= Beginning of Section =
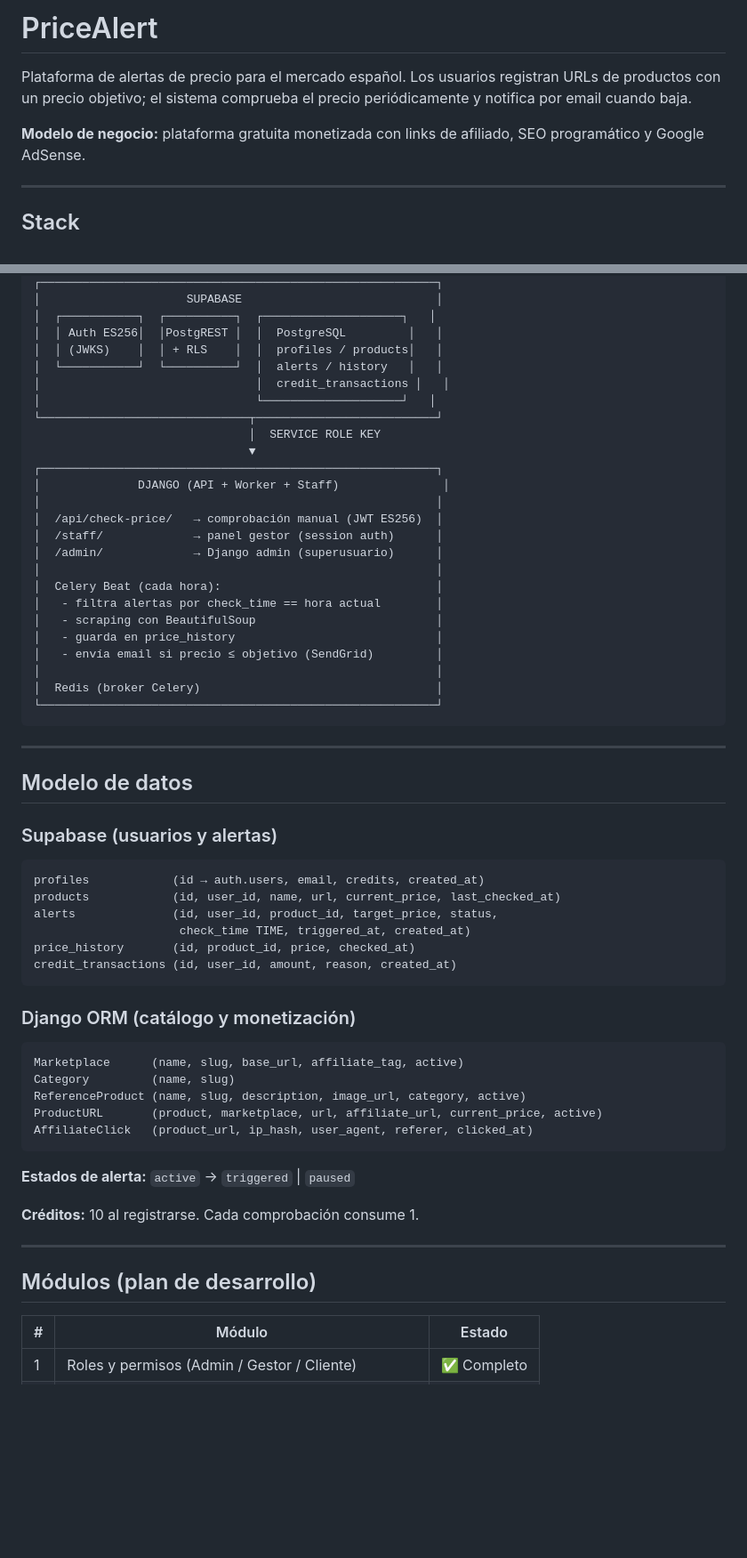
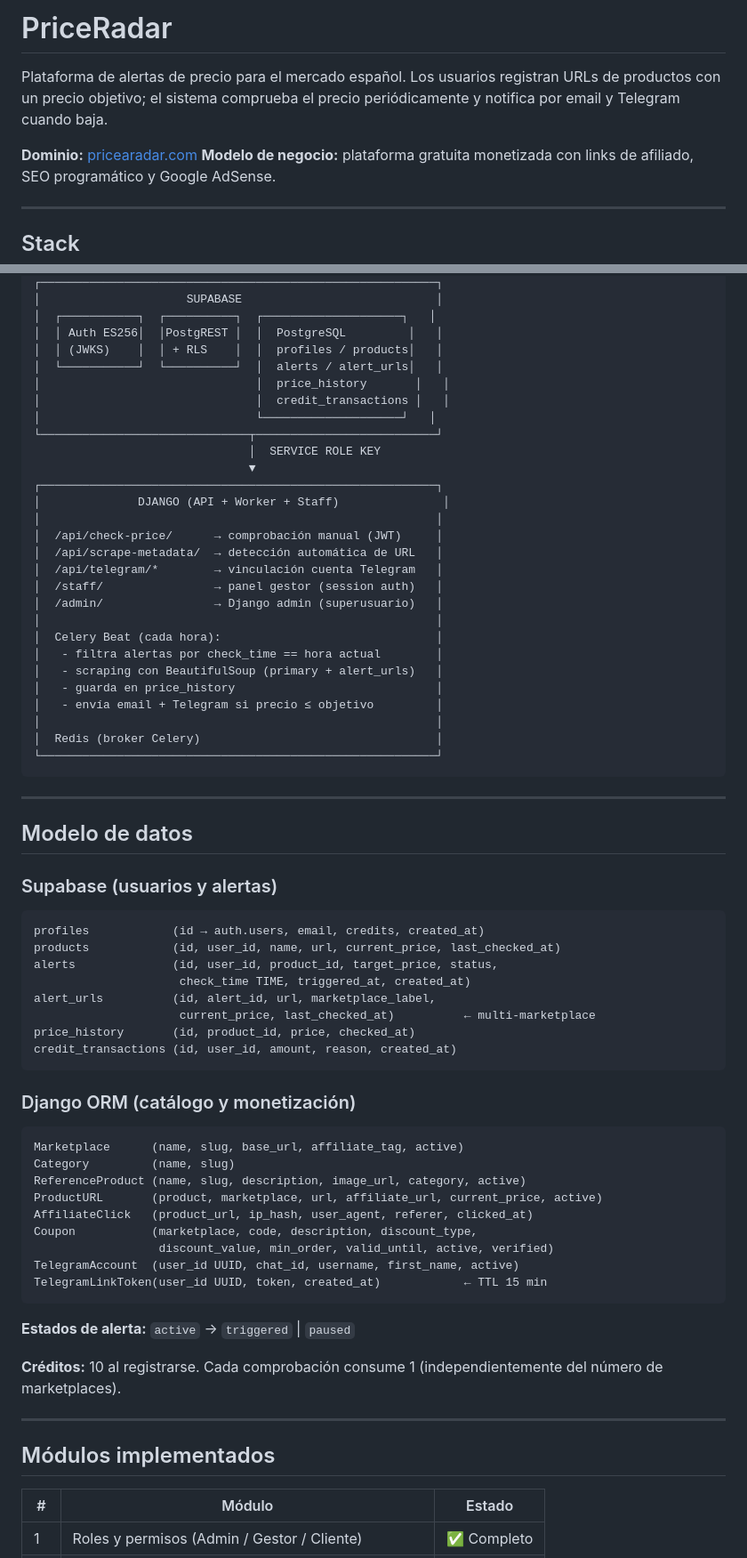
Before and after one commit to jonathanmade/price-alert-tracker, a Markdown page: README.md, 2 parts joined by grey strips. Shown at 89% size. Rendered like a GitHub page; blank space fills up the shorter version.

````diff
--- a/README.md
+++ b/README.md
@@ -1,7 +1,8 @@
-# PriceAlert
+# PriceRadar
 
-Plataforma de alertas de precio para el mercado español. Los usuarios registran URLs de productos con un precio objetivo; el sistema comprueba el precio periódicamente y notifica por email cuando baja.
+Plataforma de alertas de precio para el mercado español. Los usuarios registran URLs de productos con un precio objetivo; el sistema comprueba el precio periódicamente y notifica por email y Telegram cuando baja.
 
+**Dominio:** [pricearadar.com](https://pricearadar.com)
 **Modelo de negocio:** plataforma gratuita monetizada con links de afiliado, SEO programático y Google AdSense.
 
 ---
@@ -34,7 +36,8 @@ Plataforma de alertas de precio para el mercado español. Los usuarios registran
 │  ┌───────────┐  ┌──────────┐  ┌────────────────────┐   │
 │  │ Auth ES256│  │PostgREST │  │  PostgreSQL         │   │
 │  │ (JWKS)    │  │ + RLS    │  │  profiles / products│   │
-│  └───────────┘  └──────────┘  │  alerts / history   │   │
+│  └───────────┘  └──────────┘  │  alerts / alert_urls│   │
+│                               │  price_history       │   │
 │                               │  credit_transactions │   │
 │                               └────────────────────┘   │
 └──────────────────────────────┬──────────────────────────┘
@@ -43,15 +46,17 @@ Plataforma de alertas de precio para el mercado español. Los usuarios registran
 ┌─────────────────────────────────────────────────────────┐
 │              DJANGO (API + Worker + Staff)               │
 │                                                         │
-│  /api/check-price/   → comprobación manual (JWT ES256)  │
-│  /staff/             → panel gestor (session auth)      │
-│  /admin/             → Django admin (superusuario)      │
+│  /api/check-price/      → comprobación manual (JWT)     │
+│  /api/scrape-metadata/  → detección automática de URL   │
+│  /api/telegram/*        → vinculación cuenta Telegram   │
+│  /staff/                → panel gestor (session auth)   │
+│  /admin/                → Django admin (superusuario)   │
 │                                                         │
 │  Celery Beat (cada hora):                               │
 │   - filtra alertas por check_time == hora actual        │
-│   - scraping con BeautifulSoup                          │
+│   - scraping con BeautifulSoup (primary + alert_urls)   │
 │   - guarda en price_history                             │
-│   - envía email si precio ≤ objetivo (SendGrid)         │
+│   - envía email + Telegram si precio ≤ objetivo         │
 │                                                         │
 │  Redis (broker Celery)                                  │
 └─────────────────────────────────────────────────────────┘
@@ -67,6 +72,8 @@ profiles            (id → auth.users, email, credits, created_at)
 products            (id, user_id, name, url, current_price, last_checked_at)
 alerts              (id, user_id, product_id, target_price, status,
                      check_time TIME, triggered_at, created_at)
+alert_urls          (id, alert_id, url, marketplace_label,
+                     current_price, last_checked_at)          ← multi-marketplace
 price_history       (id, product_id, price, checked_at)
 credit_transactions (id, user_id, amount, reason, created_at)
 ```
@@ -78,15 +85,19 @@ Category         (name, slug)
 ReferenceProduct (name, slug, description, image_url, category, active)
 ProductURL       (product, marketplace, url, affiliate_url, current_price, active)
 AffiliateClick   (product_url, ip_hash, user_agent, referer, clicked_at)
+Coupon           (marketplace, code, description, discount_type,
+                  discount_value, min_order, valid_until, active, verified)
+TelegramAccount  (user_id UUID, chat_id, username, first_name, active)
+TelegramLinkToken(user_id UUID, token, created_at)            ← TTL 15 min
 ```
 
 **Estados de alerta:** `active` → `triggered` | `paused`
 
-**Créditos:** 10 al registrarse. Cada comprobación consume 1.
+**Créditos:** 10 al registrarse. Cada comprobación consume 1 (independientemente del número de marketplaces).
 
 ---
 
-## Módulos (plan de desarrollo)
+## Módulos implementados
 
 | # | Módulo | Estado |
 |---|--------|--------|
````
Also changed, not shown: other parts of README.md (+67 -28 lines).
= End of Section =
An exact copy of all entries is needed, with no pictures in it.

> [Task result]:
Before and after one commit to jonathanmade/price-alert-tracker, a Markdown page: README.md, 2 parts joined by grey strips. Shown at 89% size. Rendered like a GitHub page; blank space fills up the shorter version.

````diff
--- a/README.md
+++ b/README.md
@@ -1,7 +1,8 @@
-# PriceAlert
+# PriceRadar
 
-Plataforma de alertas de precio para el mercado español. Los usuarios registran URLs de productos con un precio objetivo; el sistema comprueba el precio periódicamente y notifica por email cuando baja.
+Plataforma de alertas de precio para el mercado español. Los usuarios registran URLs de productos con un precio objetivo; el sistema comprueba el precio periódicamente y notifica por email y Telegram cuando baja.
 
+**Dominio:** [pricearadar.com](https://pricearadar.com)
 **Modelo de negocio:** plataforma gratuita monetizada con links de afiliado, SEO programático y Google AdSense.
 
 ---
@@ -34,7 +36,8 @@ Plataforma de alertas de precio para el mercado español. Los usuarios registran
 │  ┌───────────┐  ┌──────────┐  ┌────────────────────┐   │
 │  │ Auth ES256│  │PostgREST │  │  PostgreSQL         │   │
 │  │ (JWKS)    │  │ + RLS    │  │  profiles / products│   │
-│  └───────────┘  └──────────┘  │  alerts / history   │   │
+│  └───────────┘  └──────────┘  │  alerts / alert_urls│   │
+│                               │  price_history       │   │
 │                               │  credit_transactions │   │
 │                               └────────────────────┘   │
 └──────────────────────────────┬──────────────────────────┘
@@ -43,15 +46,17 @@ Plataforma de alertas de precio para el mercado español. Los usuarios registran
 ┌─────────────────────────────────────────────────────────┐
 │              DJANGO (API + Worker + Staff)               │
 │                                                         │
-│  /api/check-price/   → comprobación manual (JWT ES256)  │
-│  /staff/             → panel gestor (session auth)      │
-│  /admin/             → Django admin (superusuario)      │
+│  /api/check-price/      → comprobación manual (JWT)     │
+│  /api/scrape-metadata/  → detección automática de URL   │
+│  /api/telegram/*        → vinculación cuenta Telegram   │
+│  /staff/                → panel gestor (session auth)   │
+│  /admin/                → Django admin (superusuario)   │
 │                                                         │
 │  Celery Beat (cada hora):                               │
 │   - filtra alertas por check_time == hora actual        │
-│   - scraping con BeautifulSoup                          │
+│   - scraping con BeautifulSoup (primary + alert_urls)   │
 │   - guarda en price_history                             │
-│   - envía email si precio ≤ objetivo (SendGrid)         │
+│   - envía email + Telegram si precio ≤ objetivo         │
 │                                                         │
 │  Redis (broker Celery)                                  │
 └─────────────────────────────────────────────────────────┘
@@ -67,6 +72,8 @@ profiles            (id → auth.users, email, credits, created_at)
 products            (id, user_id, name, url, current_price, last_checked_at)
 alerts              (id, user_id, product_id, target_price, status,
                      check_time TIME, triggered_at, created_at)
+alert_urls          (id, alert_id, url, marketplace_label,
+                     current_price, last_checked_at)          ← multi-marketplace
 price_history       (id, product_id, price, checked_at)
 credit_transactions (id, user_id, amount, reason, created_at)
 ```
@@ -78,15 +85,19 @@ Category         (name, slug)
 ReferenceProduct (name, slug, description, image_url, category, active)
 ProductURL       (product, marketplace, url, affiliate_url, current_price, active)
 AffiliateClick   (product_url, ip_hash, user_agent, referer, clicked_at)
+Coupon           (marketplace, code, description, discount_type,
+                  discount_value, min_order, valid_until, active, verified)
+TelegramAccount  (user_id UUID, chat_id, username, first_name, active)
+TelegramLinkToken(user_id UUID, token, created_at)            ← TTL 15 min
 ```
 
 **Estados de alerta:** `active` → `triggered` | `paused`
 
-**Créditos:** 10 al registrarse. Cada comprobación consume 1.
+**Créditos:** 10 al registrarse. Cada comprobación consume 1 (independientemente del número de marketplaces).
 
 ---
 
-## Módulos (plan de desarrollo)
+## Módulos implementados
 
 | # | Módulo | Estado |
 |---|--------|--------|
````
Also changed, not shown: other parts of README.md (+67 -28 lines).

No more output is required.